Monet’s London: Artists’ Reflections on the Thames, 1859–1914
May 27–September 4, 2005
In the mid-1860s, when the French historian and philosopher Hippolyte Taine published his Notes on England, he was particularly struck by the “docks, warehouses, ship-building and repairing yards, workshops, dwelling houses, accumulation of goods . . . a vast apparatus of unceasing, regular and gigantic labor” that characterized London at the height of the British Empire. Commenting on the River Thames, he described it as “enveloped in a fog of smoke irradiated by light. The sun turns it to golden rain, and the water, opaque, shot with yellow, green and purple, gleams and glitters as its surface lifts and falls, with strange and brilliant lights. . . . Nothing here is natural: everything is transformed.”

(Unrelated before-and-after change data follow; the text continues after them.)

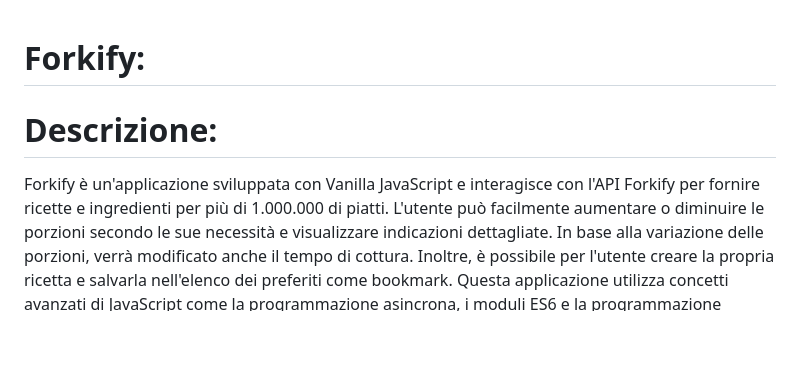
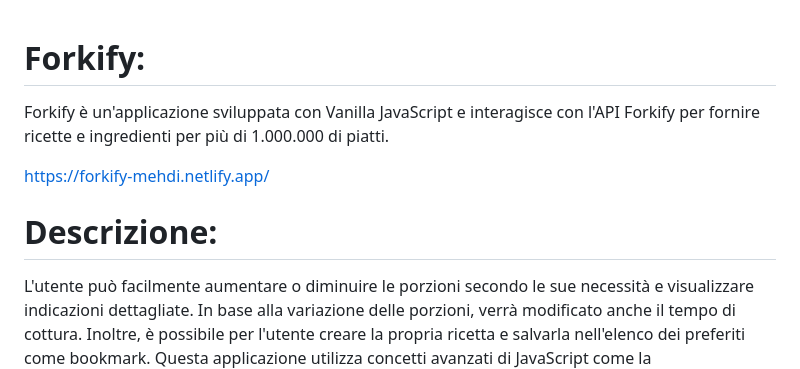
Before and after one commit to mehdiviolet/forkify-mehdi, a Markdown page: Readme.md, the part around the change printed below. Rendered like a GitHub page; blank space fills up the shorter version.

```diff
--- a/Readme.md
+++ b/Readme.md
@@ -1,8 +1,12 @@
 # Forkify:
+
+Forkify è un'applicazione sviluppata con Vanilla JavaScript e interagisce con l'API Forkify per fornire ricette e ingredienti per più di 1.000.000 di piatti.
+
+<https://forkify-mehdi.netlify.app/>
 
 # Descrizione:
 
-Forkify è un'applicazione sviluppata con Vanilla JavaScript e interagisce con l'API Forkify per fornire ricette e ingredienti per più di 1.000.000 di piatti. L'utente può facilmente aumentare o diminuire le porzioni secondo le sue necessità e visualizzare indicazioni dettagliate. In base alla variazione delle porzioni, verrà modificato anche il tempo di cottura. Inoltre, è possibile per l'utente creare la propria ricetta e salvarla nell'elenco dei preferiti come bookmark.
+L'utente può facilmente aumentare o diminuire le porzioni secondo le sue necessità e visualizzare indicazioni dettagliate. In base alla variazione delle porzioni, verrà modificato anche il tempo di cottura. Inoltre, è possibile per l'utente creare la propria ricetta e salvarla nell'elenco dei preferiti come bookmark.
 Questa applicazione utilizza concetti avanzati di JavaScript come la programmazione asincrona, i moduli ES6 e la programmazione orientata agli oggetti (OOP).
 L'idea originale del progetto è stata proposta e creata da Jonas Schmedtmann nel suo corso di JavaScript. Ho sviluppato il progetto come parte di un progetto personale per imparare JavaScript. Ho rifatto l'intera parte logica, migliorando alcuni aspetti logici di JavaScript. Ho aggiunto alcune funzionalità extra e ho anche modificato gli aspetti visivi, incluso il logo, ecc.
 
```
Also changed, not shown: other parts of Readme.md (+10 -1 lines), screen-shots/1.png (added), screen-shots/2.png (added), screen-shots/3.png (added), screen-shots/4.png (added).
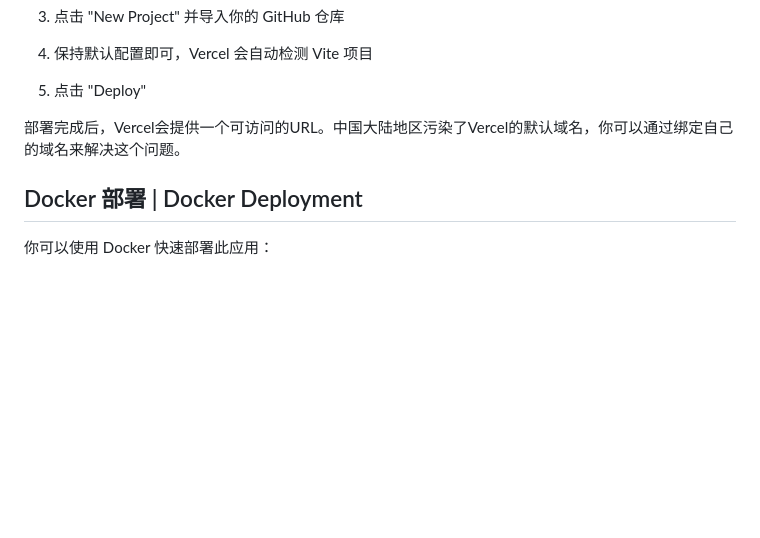
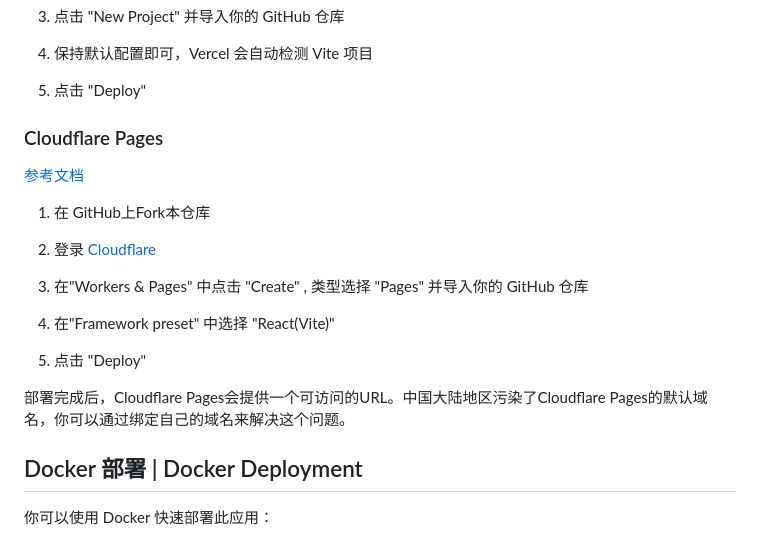
Before and after one commit to fsxxzjpbp/DickHelper, a Markdown page: README.md, the part around the change. Drawn GitHub-style; blank space fills up the shorter version.

Commit message:
README: 添加Cloudflare Pages部署说明

```diff
--- a/README.md
+++ b/README.md
@@ -66,8 +66,22 @@ npm run dev
 
 5. 点击 "Deploy"
 
+### Cloudflare Pages
 
-部署完成后，Vercel会提供一个可访问的URL。中国大陆地区污染了Vercel的默认域名，你可以通过绑定自己的域名来解决这个问题。
+[参考文档](https://vitejs.cn/vite3-cn/guide/static-deploy.html#cloudflare-pages)
+
+1. 在 GitHub上Fork本仓库
+
+2. 登录 [Cloudflare](https://dash.cloudflare.com/)
+
+3. 在"Workers & Pages" 中点击 "Create" , 类型选择 "Pages" 并导入你的 GitHub 仓库
+
+
+4. 在"Framework preset" 中选择 "React(Vite)"
+
+5. 点击 "Deploy"
+
+部署完成后，Cloudflare Pages会提供一个可访问的URL。中国大陆地区污染了Cloudflare Pages的默认域名，你可以通过绑定自己的域名来解决这个问题。
 
 
 ## Docker 部署 | Docker Deployment
```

The object of such compelling observations also attracted artists of all nationalities and inclinations, from traditional English draftsmen who chronicled the topography of the Thames to such figures as James McNeill Whistler, Claude Monet, and André Derain, who produced more subjective evocations of the river and its surroundings. Some artists were commissioned to document the enormous changes that took place on the Thames during the second half of the nineteenth century, from the construction of bridges and sewers to the new embankments that provided picturesque promontories from which to observe this epicenter of industrial activity. Others used the Thames as a symbol of corruption because of the poverty, disease, and crime associated with its docklands and wharves. Artists chronicled the broad range of river subjects in an equally diverse array of media, from oil paintings and watercolors to etchings, lithographs, and the recently invented medium of photography.
This exhibition documents the multifaceted excitement aroused by the Thames in the second half of the nineteenth century and the early years of the twentieth, seen through the eyes of a wide variety of artists whose very definition of art was changing in step with the scenery they depicted. Indeed, Whistler wrote in a famous lecture of 1885 that it was only the artist who could understand the teeming life of the Thames:
And when the evening mist clothes the riverside with poetry, as with a veil, and the poorer buildings lose themselves in the dim sky, and the tall chimneys become campanili, and the warehouses are palaces in the night, and the whole city hangs in the heavens, and fairy-land is before us—then the wayfarer hastens home; the working man and the cultured one, the wise man and the one of pleasure, cease to understand, as they have ceased to see, and Nature, who for once has sung in tune, sings her exquisite song to the artist alone, her son and her master—her son in that he loves her, her master in that he knows her.
Monet’s London: Artists’ Reflections on the Thames, 1859–1914 is organized and circulated by The Museum of fine Arts, St. Petersburg, Florida, and has received indemnification from the Federal Council on the Arts and the Humanities. British Airways is the official airline of the exhibition.
The exhibition in Brooklyn is made possible, in part, through the generosity of
Additional generous support is provided by